StudentsFirst and Michelle Rhee – You may have noticed that the one consistent thread running through the first four Horsemen [Charles & David Koch, Rupert Murdoch & Joel Klein, Walton Family, Dan Loeb] is StudentsFirst. Every one of the Horsemen has either funded or is on the board of that organization. While StudentsFirst is carefully packaged to appear non-partisan and indeed, even liberal in origin, it has one single goal: Kill teachers’ unions by promoting charter schools. Rhee has partnered with the American Federation for Children, a Betsy DeVos project to privatize education and bust teachers’ unions. I include StudentsFirst as a proxy for the other, less obvious corporate interests backing all efforts to break the AFT and other unions, like the US Chamber of Commerce, and hedge fund billionaires. StudentsFirst speaks for them.
From the New York Post (April 17, 2013)
“If someone is making money from workers’ capital, they shouldn’t at the same time be trying to destroy the very same plans,” Weingarten told The Post. [Note: Randi Weingarten is president of the American Federation of Teachers (AFT.)]
Loeb is the first investment manager to be targeted through a new campaign spearheaded by the AFT, whose members have a combined $800 billion in retirement funds.
Meanwhile, at least two public-employee funds invested in Loeb’s Third Point are taking steps to pull their cash from his fund.
One, the $12.4 billion Illinois State Board of Investment, wrote an April 12 letter to adviser EnTrust Capital, which invested $31 million of the pension’s cash in Third Point.
“It would be troubling and embarrassing to now find that one of the firms retained by Entrust on [our] behalf is using the fees paid by [our] participants to work against their interests,” wrote Executive Director William Atwood, according to a copy of the letter obtained by The Post.

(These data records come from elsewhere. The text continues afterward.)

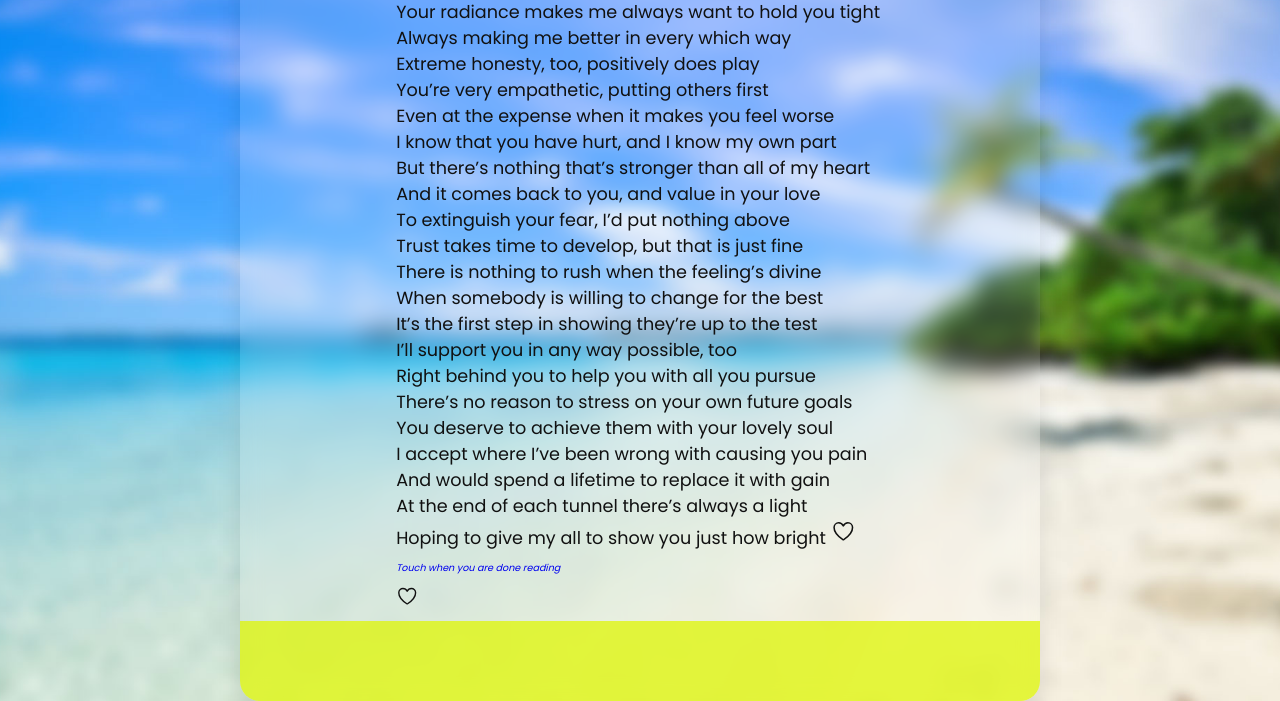
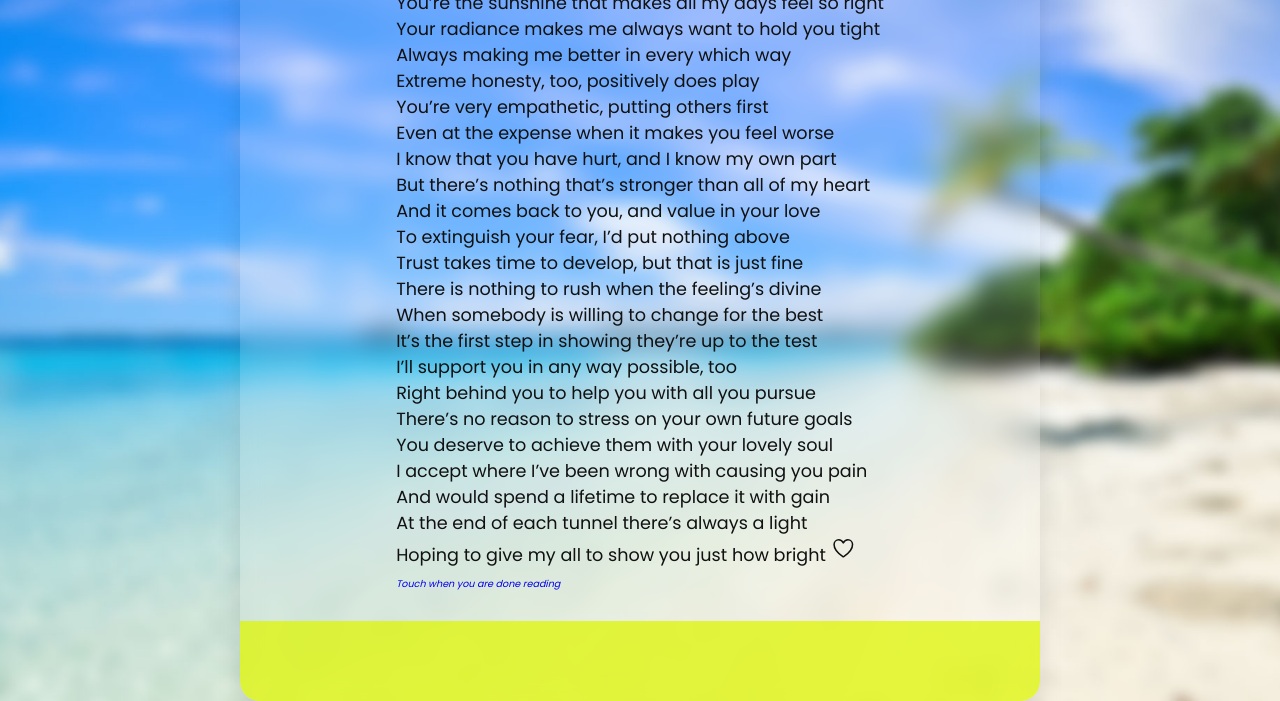
Before and after one commit to Abdir3/abdir3.github.io, a plain HTML site: page index.html in a window 1280 px wide. Shown: the part 99-800 px from the top of the page. Drawn offline with nearby package versions, Linux system fonts and the light colour scheme.

Commit message:
Update index.html

```diff
--- a/index.html
+++ b/index.html
@@ -42,7 +42,7 @@
 							</span>
 
 					</div>
-					<em class="poem">Touch when you are done reading</em><ion-icon name="heart-outline" class="heart"></ion-icon>
+					<em class="poem">Touch when you are done reading</em>
 				</div>
 			</div>
 		</div></a>
```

Pensions, hedge fund managers, David Boies (RI Future.org)
Dan Loeb Simultaneously Solicits, Betrays Pension Funds (Rolling Stone)
The debate over Rhode Island’s pensions (Reuters)
Rhode Island Pension Case Continues As Court Hears Arguments (Huffington Post)
Taft-Carter Rejects State Motion to Dismiss Pension Lawsuit (Rhode Island Public Radio)
Dan Loeb (Sourcewatch)
Reform group? Don’t be fooled (NYSUT)
The Man Who Wants to Protect (and Eliminate) Teachers’ Pensions (Washington Monthly)
Flunk you, Loeb! Hedgie asks for teacher $ but battles pensions (New York Post)
Landmark pension reform faces legal challenge (Brown Daily Herald)